Too often those ideas are entrenched in my thinking. I recently was jolted out of those patterns of thought by a story I read about Lisa Fenn. Four years ago she was a television producer for ESPN, creating human interest features with a sports connection. One of those stories changed her life. She took on the task of telling the story of Dartanyon Crockett and Leroy Sutton, a couple of African American high school students from Cleveland. The sports connection was that Dartanyon was a star on the Lincoln West wrestling team and Leroy was a teammate. These two were best friends. They went everywhere together. They both showed remarkable grace, strength of character and humor in situations that were beyond sad and depressing. They were downright tragic.
Lisa could not bear to simply tell the story of these two young men and then walk away. She says she had to stay connected to them and try to help.
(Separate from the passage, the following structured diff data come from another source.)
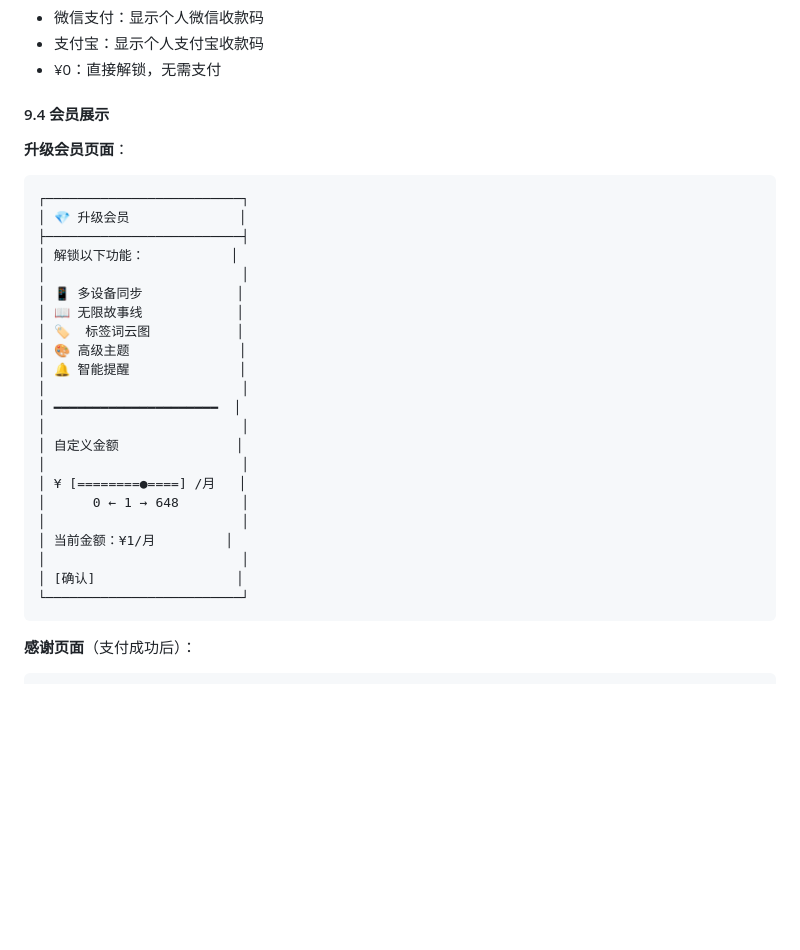
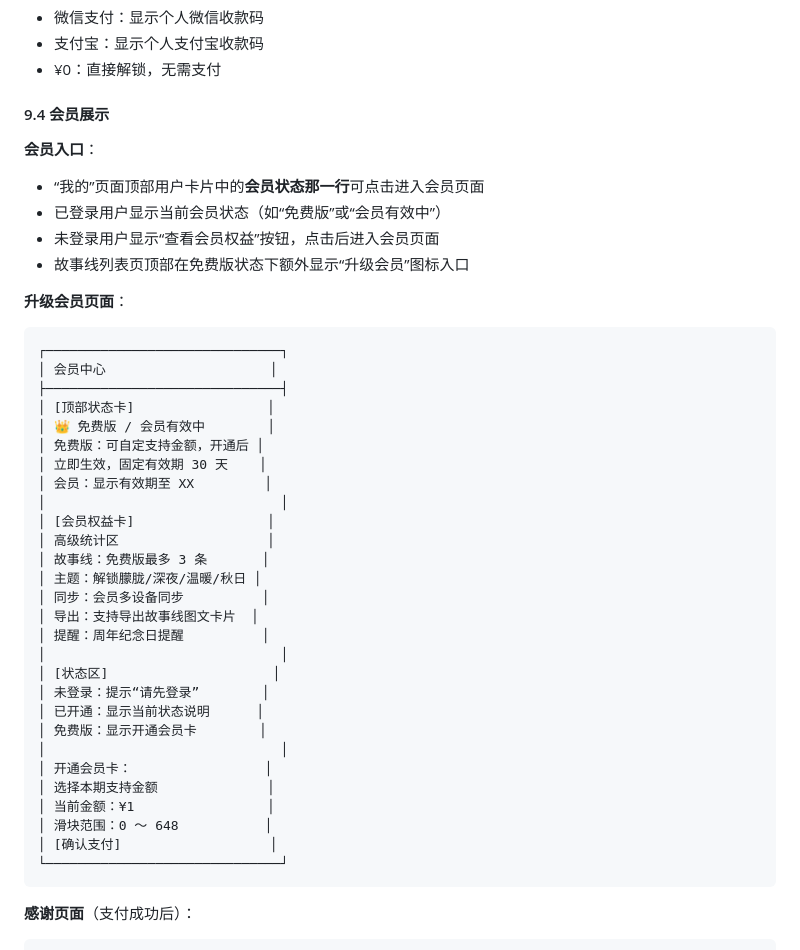
Before and after one commit to HatsuSumi/Serendipity, a Markdown page: docs/Serendipity_Spec.md, the part around the change. Drawn GitHub-style; blank space fills up the shorter version.

Commit message:
docs: update membership spec layout

````diff
--- a/docs/Serendipity_Spec.md
+++ b/docs/Serendipity_Spec.md
@@ -1325,30 +1325,42 @@ void checkConsecutiveDaysAchievement(User user) {
 
 #### 9.4 会员展示
 
+**会员入口**：
+- “我的”页面顶部用户卡片中的**会员状态那一行**可点击进入会员页面
+- 已登录用户显示当前会员状态（如“免费版”或“会员有效中”）
+- 未登录用户显示“查看会员权益”按钮，点击后进入会员页面
+- 故事线列表页顶部在免费版状态下额外显示“升级会员”图标入口
+
 **升级会员页面**：
 ```
-┌─────────────────────────┐
-│ 💎 升级会员              │
-├─────────────────────────┤
-│ 解锁以下功能：           │
-│                         │
-│ 📱 多设备同步            │
-│ 📖 无限故事线            │
-│ 🏷️  标签词云图           │
-│ 🎨 高级主题              │
-│ 🔔 智能提醒              │
-│                         │
-│ ━━━━━━━━━━━━━━━━━━━━━  │
-│                         │
-│ 自定义金额               │
-│                         │
-│ ¥ [========●====] /月   │
-│      0 ← 1 → 648        │
-│                         │
-│ 当前金额：¥1/月         │
-│                         │
-│ [确认]                  │
-└─────────────────────────┘
+┌──────────────────────────────┐
+│ 会员中心                     │
+├──────────────────────────────┤
+│ [顶部状态卡]                 │
+│ 👑 免费版 / 会员有效中        │
+│ 免费版：可自定支持金额，开通后 │
+│ 立即生效，固定有效期 30 天    │
+│ 会员：显示有效期至 XX         │
+│                              │
+│ [会员权益卡]                 │
+│ 高级统计区                   │
+│ 故事线：免费版最多 3 条       │
+│ 主题：解锁朦胧/深夜/温暖/秋日 │
+│ 同步：会员多设备同步          │
+│ 导出：支持导出故事线图文卡片  │
+│ 提醒：周年纪念日提醒          │
+│                              │
+│ [状态区]                     │
+│ 未登录：提示“请先登录”        │
+│ 已开通：显示当前状态说明      │
+│ 免费版：显示开通会员卡        │
+│                              │
+│ 开通会员卡：                 │
+│ 选择本期支持金额              │
+│ 当前金额：¥1                 │
+│ 滑块范围：0 ～ 648           │
+│ [确认支付]                   │
+└──────────────────────────────┘
 ```
 
 **感谢页面**（支付成功后）：
````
She couldn’t bear to be next on the list of people who walked out on them after earning their trust. “I stayed because my heart was too heavy for my legs to walk away. Dark clouds hung over every turn of Dartanyon’s and Leroy’s lives, and I found myself pleading with the heavens to end this madness.”
Lisa’s story provoked responses from people all over the world, people who wanted to help. Lisa herself did all she could to help the two. And she has made a difference. This August Leroy, the first in his family to graduate from high school, will be the first to graduate from college. Dartanyon ended up at the Olympic Training Center in Colorado Springs. He won a bronze medal in judo at the Paralympics in 2012. The story is at http://espn.go.com/espn/otl/story/_/id/9454322/why-stayed.
The problems of the world are truly overwhelming, the needs so vast that it seems like nothing I can do will change it. But the story of Leroy and Dartanyon are a reminder that we can do something to change one person’s world. All it takes is some love and a little bit of effort.